Harry "The Hunchback" Riccobene - from his stooped posture.
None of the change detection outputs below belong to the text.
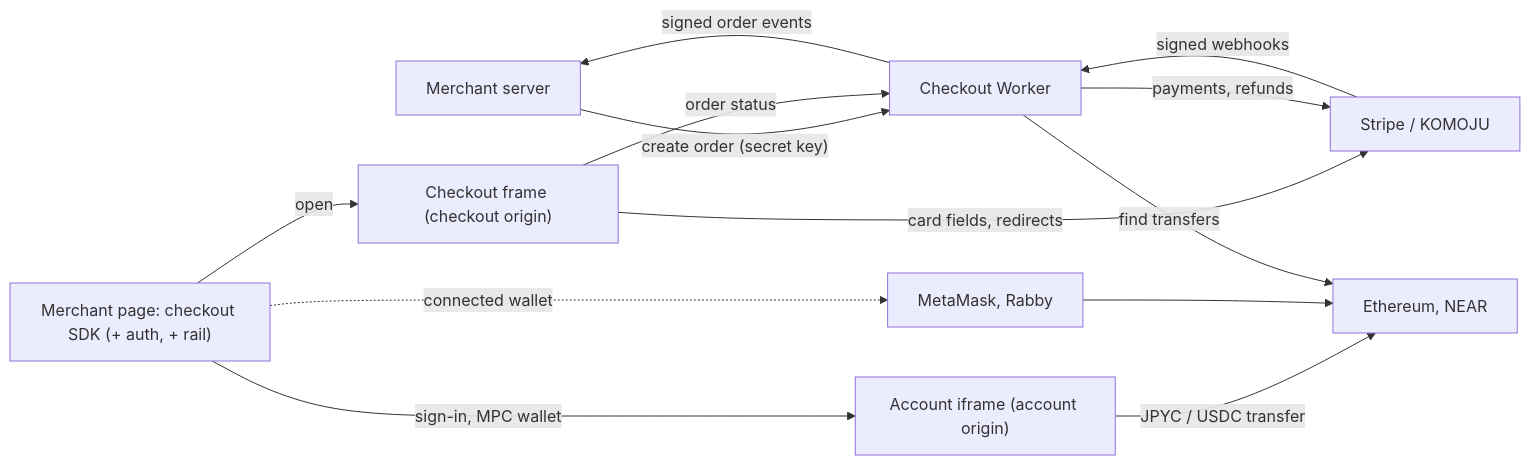
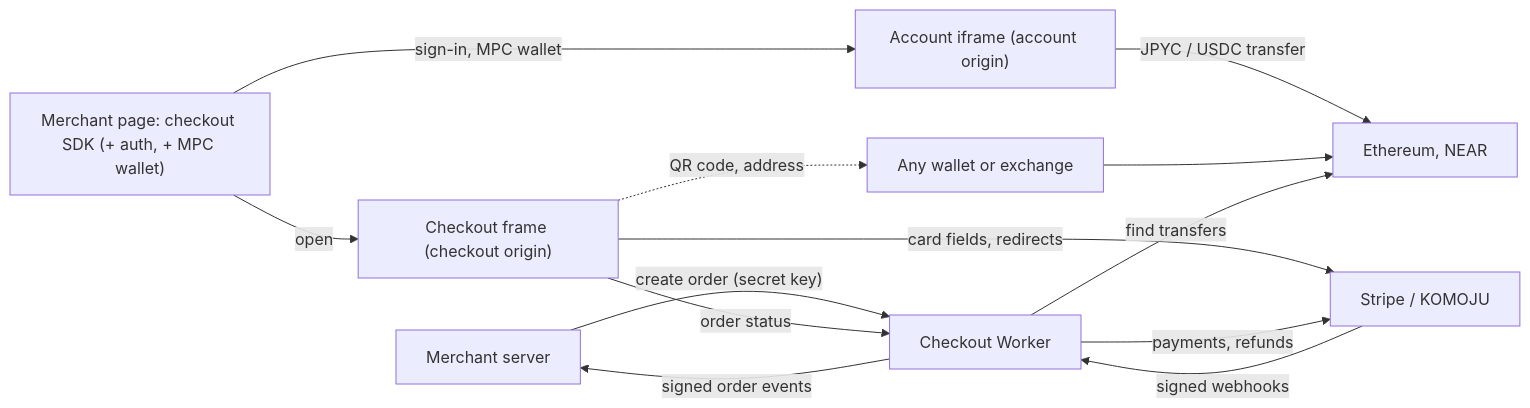
One commit to seams-tech/seams-wallet changed the second of 4 diagrams in docs/refactor-250-seams-checkout.md. Above: the diagram before and after it, drawn with Mermaid. The commit also changed other lines of this file and 1 other file, not shown here.

First line of the commit message:
Plan: stablecoins by QR code and address; defer the wallet connectors package

````diff
--- a/docs/refactor-250-seams-checkout.md
+++ b/docs/refactor-250-seams-checkout.md
@@ -278,15 +293,15 @@
 ```mermaid
 flowchart LR
     MS["Merchant server"] -->|"create order (secret key)"| CW["Checkout Worker"]
-    App["Merchant page: checkout SDK (+ auth, + rail)"] -->|"open"| CF["Checkout frame (checkout origin)"]
+    App["Merchant page: checkout SDK (+ auth, + MPC wallet)"] -->|"open"| CF["Checkout frame (checkout origin)"]
     App -->|"sign-in, MPC wallet"| AI["Account iframe (account origin)"]
-    App -. "connected wallet" .-> EW["MetaMask, Rabby"]
+    CF -. "QR code, address" .-> EW["Any wallet or exchange"]
     CF -->|"card fields, redirects"| PSP["Stripe / KOMOJU"]
     CF -->|"order status"| CW
     AI -->|"JPYC / USDC transfer"| Chain["Ethereum, NEAR"]
     EW --> Chain
     CW -->|"payments, refunds"| PSP
     PSP -->|"signed webhooks"| CW
     CW -->|"find transfers"| Chain
     CW -->|"signed order events"| MS
 ```
````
Chitwood guessed that this name came from law enforcement, not from the street.
In some cases, as in Phil "Chicken Man" Testa, late leader of the local organization, it's unlikely that the nickname would be used to its owner's face, except with extreme risk.
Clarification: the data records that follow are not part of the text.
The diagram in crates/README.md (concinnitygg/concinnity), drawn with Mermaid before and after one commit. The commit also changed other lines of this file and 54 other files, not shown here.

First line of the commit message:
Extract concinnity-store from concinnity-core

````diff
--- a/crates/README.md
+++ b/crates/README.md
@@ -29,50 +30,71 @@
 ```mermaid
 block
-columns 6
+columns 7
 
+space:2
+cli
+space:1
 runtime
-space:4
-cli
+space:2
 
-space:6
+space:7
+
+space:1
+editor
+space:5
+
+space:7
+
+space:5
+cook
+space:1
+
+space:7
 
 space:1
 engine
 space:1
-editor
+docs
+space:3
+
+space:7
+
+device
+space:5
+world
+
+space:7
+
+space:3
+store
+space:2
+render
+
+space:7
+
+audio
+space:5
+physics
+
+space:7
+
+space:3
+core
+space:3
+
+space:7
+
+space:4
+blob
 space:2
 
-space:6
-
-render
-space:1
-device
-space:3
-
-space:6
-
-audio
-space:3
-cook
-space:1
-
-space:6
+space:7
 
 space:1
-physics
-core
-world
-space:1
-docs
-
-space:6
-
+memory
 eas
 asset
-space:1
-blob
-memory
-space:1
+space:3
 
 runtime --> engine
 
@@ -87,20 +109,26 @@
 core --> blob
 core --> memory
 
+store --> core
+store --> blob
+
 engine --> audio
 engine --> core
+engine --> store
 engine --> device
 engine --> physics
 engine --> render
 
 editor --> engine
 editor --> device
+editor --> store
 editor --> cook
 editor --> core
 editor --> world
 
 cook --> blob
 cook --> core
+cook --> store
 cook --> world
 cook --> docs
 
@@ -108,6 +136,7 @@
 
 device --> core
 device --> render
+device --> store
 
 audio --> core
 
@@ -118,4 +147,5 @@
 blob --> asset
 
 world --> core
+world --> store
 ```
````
But, the sources insist, these are the names their friends use when referring to Testa, Leonetti et al. "Chicken Man" came from the fact that the Testa family business was a chicken store.
Testa's predecessor, the biggest local name in his line of business from 1959 until his somewhat sudden death (shotgun) in 1980, was Angelo Bruno.
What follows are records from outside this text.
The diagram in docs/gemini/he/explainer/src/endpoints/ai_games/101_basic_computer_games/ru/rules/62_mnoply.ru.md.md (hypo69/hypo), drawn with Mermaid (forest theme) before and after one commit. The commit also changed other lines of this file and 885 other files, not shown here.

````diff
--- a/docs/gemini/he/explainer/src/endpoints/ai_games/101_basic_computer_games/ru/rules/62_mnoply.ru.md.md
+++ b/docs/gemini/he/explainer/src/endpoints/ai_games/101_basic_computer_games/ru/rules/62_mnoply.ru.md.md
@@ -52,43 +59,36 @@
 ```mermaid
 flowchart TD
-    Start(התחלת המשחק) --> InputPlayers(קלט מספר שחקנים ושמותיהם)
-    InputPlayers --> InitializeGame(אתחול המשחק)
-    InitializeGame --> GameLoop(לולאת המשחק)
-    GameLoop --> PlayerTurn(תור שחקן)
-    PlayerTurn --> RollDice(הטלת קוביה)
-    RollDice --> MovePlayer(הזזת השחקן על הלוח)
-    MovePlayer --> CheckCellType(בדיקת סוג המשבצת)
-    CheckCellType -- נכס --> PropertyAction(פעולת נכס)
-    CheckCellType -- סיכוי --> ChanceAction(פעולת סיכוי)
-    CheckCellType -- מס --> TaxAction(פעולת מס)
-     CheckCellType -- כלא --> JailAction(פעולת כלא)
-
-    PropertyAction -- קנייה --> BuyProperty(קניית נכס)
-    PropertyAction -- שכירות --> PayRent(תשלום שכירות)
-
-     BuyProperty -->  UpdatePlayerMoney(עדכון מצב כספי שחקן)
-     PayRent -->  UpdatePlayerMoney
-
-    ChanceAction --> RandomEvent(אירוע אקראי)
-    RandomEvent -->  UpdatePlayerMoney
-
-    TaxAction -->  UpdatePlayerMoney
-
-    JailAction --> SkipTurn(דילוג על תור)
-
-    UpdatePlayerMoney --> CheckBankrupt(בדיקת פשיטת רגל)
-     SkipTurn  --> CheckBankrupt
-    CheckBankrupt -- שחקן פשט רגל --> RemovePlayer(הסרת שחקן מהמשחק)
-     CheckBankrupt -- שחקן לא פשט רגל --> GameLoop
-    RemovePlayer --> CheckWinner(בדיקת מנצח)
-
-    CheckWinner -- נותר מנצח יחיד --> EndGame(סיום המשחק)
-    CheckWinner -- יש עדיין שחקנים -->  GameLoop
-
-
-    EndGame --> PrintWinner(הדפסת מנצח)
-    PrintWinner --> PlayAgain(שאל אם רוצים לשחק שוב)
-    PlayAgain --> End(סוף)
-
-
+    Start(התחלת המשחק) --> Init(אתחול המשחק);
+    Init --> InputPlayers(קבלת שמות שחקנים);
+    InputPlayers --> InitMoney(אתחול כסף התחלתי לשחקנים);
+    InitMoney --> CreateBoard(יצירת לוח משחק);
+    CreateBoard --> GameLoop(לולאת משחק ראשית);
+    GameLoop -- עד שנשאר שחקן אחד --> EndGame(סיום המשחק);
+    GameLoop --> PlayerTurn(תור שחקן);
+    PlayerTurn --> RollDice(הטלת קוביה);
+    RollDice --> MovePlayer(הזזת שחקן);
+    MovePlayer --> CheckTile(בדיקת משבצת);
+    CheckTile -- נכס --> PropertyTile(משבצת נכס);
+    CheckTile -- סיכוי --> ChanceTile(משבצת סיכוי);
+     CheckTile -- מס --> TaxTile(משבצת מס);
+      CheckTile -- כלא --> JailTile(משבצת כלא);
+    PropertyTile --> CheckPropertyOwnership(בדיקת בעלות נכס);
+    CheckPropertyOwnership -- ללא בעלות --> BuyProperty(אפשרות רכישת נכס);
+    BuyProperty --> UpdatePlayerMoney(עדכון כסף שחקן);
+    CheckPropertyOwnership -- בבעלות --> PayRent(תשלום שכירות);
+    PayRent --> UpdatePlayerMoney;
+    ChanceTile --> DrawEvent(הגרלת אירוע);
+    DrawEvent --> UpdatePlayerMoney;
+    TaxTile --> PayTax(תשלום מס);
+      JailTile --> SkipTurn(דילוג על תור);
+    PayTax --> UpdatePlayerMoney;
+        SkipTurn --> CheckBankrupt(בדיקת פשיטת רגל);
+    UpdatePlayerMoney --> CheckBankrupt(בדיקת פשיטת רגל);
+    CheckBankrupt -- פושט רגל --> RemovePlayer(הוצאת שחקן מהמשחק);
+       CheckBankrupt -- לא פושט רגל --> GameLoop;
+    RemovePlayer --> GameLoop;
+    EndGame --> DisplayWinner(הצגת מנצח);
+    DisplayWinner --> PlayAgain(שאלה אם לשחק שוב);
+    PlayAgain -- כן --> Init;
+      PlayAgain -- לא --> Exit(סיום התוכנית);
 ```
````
He had no street name except "Ange," although one of his associates referred to him in a conversation recorded by the FBI as "Sure Shot Charlie," because he never made a deal that wasn't profitable, and "Jefe," the Spanish word for chief.
"The Gentle Don" was a sobriquet for Bruno that originated in and was used only by - blush - the press.
Other intriguing nicknames in the Bruno-Testa-Scarfo crowd include:
John "Johnny Cupcakes" Melilli, a teasing reference to the fact that in his youth the girls thought him cute.
Nicholas, Joseph, Michael and Anthony Piccolo, known respectively as ''Nicky Buck," "Joey Buck," "Mike Buck" and "Tony Buck," but no one remembers why.
Dominick "Mickey Diamond" DeVito, from his fondness for card games.
John "Johnny Keys" Simone, apparently named because he was active in the mob's pre-World War II gambling operations in the Florida Keys.
Antonio "Migo" or "Mr. Mig" Pollina, Bruno's predecessor. His names apparently are shortened versions of amigo, or friend.
Among name fanciers, there have been some complaints that the Philadelphia non-gentry are not the most imaginative to be found.
In North Jersey, for instance, there were John "Big Pussy" Russo and his brother Anthony "Little Pussy," so named because of their skill as cat burglars.
Nick Pileggi, author of the best-selling "Wiseguy," has a fondness for Anthony "Tony Ducks" Corallo, of New York, who got the name from his ability to duck subpoena servers, nosy detectives, bill collectors and the like.
Pileggi also recalled Anthony "Big Tuna" Accardo, of Chicago, who was so fond of his nickname he had the top of a cane hand-carved in the likeness of a fish, and Johnny "Echoes" Compiano, who had a nervous habit of repeating the last few words he said, as in "How are you, are you?"
Another Pileggi favorite: Thomas "Tommy Brown" Lucchesi, a powerful New York boss. He had only three fingers on one hand, as did Mordecai "Three Finger" Brown, a standout major league pitcher of long ago.
Lucchesi's nickname started as "Three-Finger Brown," but evolved into the more simple "Tommy Brown," proving that nicking a name isn't always easy.